Activity ::
Below is a block of entries; repeat all of it exactly but omit the pictures.

Records from a dataset
☆ ☆ ☆

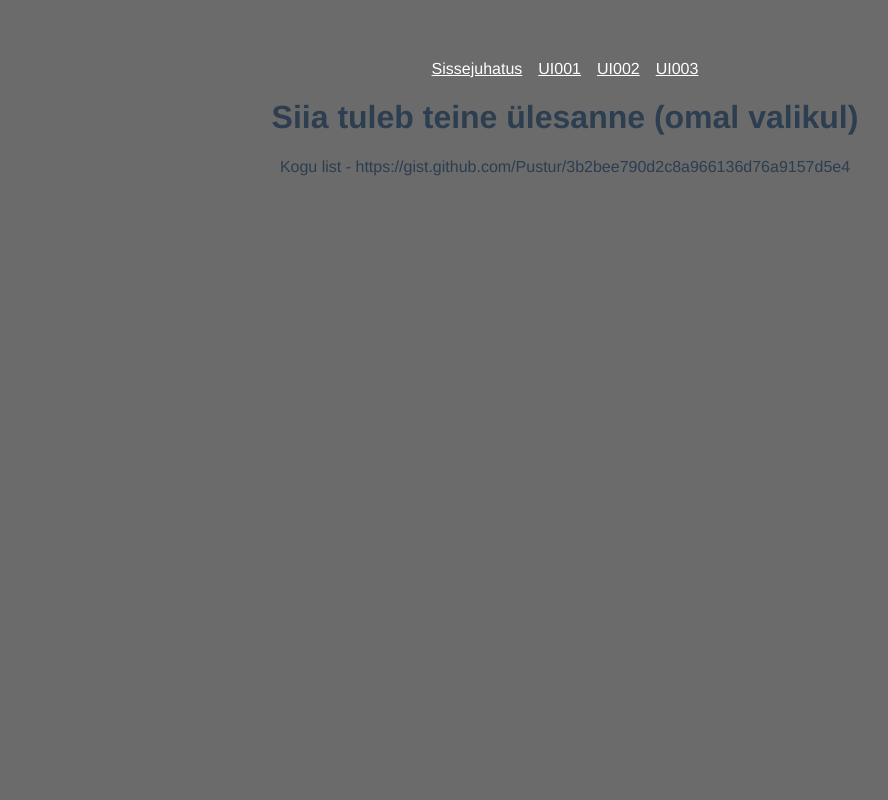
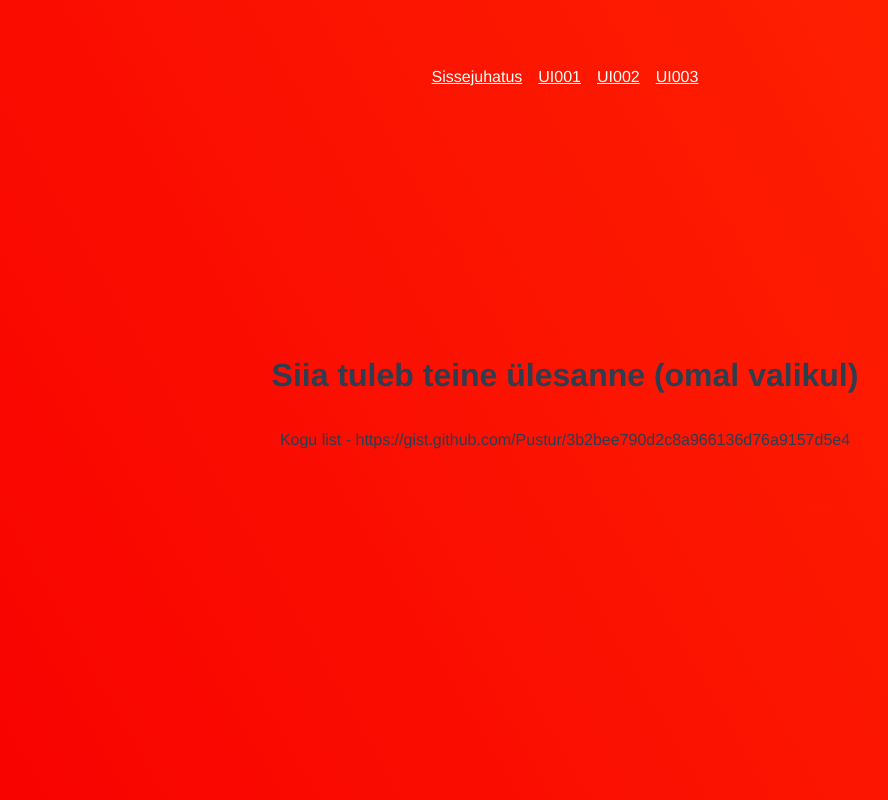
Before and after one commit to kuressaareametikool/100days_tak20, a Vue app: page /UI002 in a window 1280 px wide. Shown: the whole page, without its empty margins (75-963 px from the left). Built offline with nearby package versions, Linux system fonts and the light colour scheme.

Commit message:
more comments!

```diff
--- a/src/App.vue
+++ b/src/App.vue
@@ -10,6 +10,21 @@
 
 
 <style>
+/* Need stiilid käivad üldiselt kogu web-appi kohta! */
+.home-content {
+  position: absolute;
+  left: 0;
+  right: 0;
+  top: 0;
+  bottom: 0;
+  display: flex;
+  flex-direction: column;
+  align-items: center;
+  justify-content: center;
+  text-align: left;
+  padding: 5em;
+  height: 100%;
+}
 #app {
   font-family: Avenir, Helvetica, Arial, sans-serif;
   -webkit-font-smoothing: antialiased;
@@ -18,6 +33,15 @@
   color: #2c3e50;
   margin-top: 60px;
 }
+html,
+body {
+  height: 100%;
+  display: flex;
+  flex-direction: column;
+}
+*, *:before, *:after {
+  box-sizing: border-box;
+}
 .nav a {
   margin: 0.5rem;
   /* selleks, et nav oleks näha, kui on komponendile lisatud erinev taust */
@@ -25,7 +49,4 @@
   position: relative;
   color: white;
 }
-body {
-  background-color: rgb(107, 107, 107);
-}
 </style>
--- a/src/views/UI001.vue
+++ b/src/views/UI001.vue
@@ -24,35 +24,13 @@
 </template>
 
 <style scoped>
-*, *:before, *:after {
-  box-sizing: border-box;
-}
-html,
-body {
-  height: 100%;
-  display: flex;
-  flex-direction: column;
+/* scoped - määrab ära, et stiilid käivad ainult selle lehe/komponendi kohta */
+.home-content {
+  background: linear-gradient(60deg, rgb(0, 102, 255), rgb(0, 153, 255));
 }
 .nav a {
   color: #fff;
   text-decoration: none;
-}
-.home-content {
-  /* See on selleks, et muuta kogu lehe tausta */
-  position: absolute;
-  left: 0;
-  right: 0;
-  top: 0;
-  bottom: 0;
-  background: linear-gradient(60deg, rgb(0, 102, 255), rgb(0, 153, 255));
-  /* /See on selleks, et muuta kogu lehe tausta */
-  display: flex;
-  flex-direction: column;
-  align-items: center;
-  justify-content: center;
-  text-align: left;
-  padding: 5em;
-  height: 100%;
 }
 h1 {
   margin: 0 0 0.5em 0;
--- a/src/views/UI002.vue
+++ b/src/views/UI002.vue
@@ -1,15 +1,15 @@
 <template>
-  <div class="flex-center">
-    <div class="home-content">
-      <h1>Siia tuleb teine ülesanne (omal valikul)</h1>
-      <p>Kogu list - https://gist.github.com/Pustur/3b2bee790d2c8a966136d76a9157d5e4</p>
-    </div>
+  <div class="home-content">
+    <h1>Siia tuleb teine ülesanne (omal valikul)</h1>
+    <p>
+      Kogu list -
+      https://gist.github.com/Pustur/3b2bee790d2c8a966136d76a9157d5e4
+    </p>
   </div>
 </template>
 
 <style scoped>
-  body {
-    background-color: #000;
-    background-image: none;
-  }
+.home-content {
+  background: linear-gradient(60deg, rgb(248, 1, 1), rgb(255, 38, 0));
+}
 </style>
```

☆ ☆ ☆

Written solution ::
Before and after one commit to kuressaareametikool/100days_tak20, a Vue app: page /UI002 in a window 1280 px wide. Shown: the whole page, without its empty margins (75-963 px from the left). Built offline with nearby package versions, Linux system fonts and the light colour scheme.

Commit message:
more comments!

```diff
--- a/src/App.vue
+++ b/src/App.vue
@@ -10,6 +10,21 @@
 
 
 <style>
+/* Need stiilid käivad üldiselt kogu web-appi kohta! */
+.home-content {
+  position: absolute;
+  left: 0;
+  right: 0;
+  top: 0;
+  bottom: 0;
+  display: flex;
+  flex-direction: column;
+  align-items: center;
+  justify-content: center;
+  text-align: left;
+  padding: 5em;
+  height: 100%;
+}
 #app {
   font-family: Avenir, Helvetica, Arial, sans-serif;
   -webkit-font-smoothing: antialiased;
@@ -18,6 +33,15 @@
   color: #2c3e50;
   margin-top: 60px;
 }
+html,
+body {
+  height: 100%;
+  display: flex;
+  flex-direction: column;
+}
+*, *:before, *:after {
+  box-sizing: border-box;
+}
 .nav a {
   margin: 0.5rem;
   /* selleks, et nav oleks näha, kui on komponendile lisatud erinev taust */
@@ -25,7 +49,4 @@
   position: relative;
   color: white;
 }
-body {
-  background-color: rgb(107, 107, 107);
-}
 </style>
--- a/src/views/UI001.vue
+++ b/src/views/UI001.vue
@@ -24,35 +24,13 @@
 </template>
 
 <style scoped>
-*, *:before, *:after {
-  box-sizing: border-box;
-}
-html,
-body {
-  height: 100%;
-  display: flex;
-  flex-direction: column;
+/* scoped - määrab ära, et stiilid käivad ainult selle lehe/komponendi kohta */
+.home-content {
+  background: linear-gradient(60deg, rgb(0, 102, 255), rgb(0, 153, 255));
 }
 .nav a {
   color: #fff;
   text-decoration: none;
-}
-.home-content {
-  /* See on selleks, et muuta kogu lehe tausta */
-  position: absolute;
-  left: 0;
-  right: 0;
-  top: 0;
-  bottom: 0;
-  background: linear-gradient(60deg, rgb(0, 102, 255), rgb(0, 153, 255));
-  /* /See on selleks, et muuta kogu lehe tausta */
-  display: flex;
-  flex-direction: column;
-  align-items: center;
-  justify-content: center;
-  text-align: left;
-  padding: 5em;
-  height: 100%;
 }
 h1 {
   margin: 0 0 0.5em 0;
--- a/src/views/UI002.vue
+++ b/src/views/UI002.vue
@@ -1,15 +1,15 @@
 <template>
-  <div class="flex-center">
-    <div class="home-content">
-      <h1>Siia tuleb teine ülesanne (omal valikul)</h1>
-      <p>Kogu list - https://gist.github.com/Pustur/3b2bee790d2c8a966136d76a9157d5e4</p>
-    </div>
+  <div class="home-content">
+    <h1>Siia tuleb teine ülesanne (omal valikul)</h1>
+    <p>
+      Kogu list -
+      https://gist.github.com/Pustur/3b2bee790d2c8a966136d76a9157d5e4
+    </p>
   </div>
 </template>
 
 <style scoped>
-  body {
-    background-color: #000;
-    background-image: none;
-  }
+.home-content {
+  background: linear-gradient(60deg, rgb(248, 1, 1), rgb(255, 38, 0));
+}
 </style>
```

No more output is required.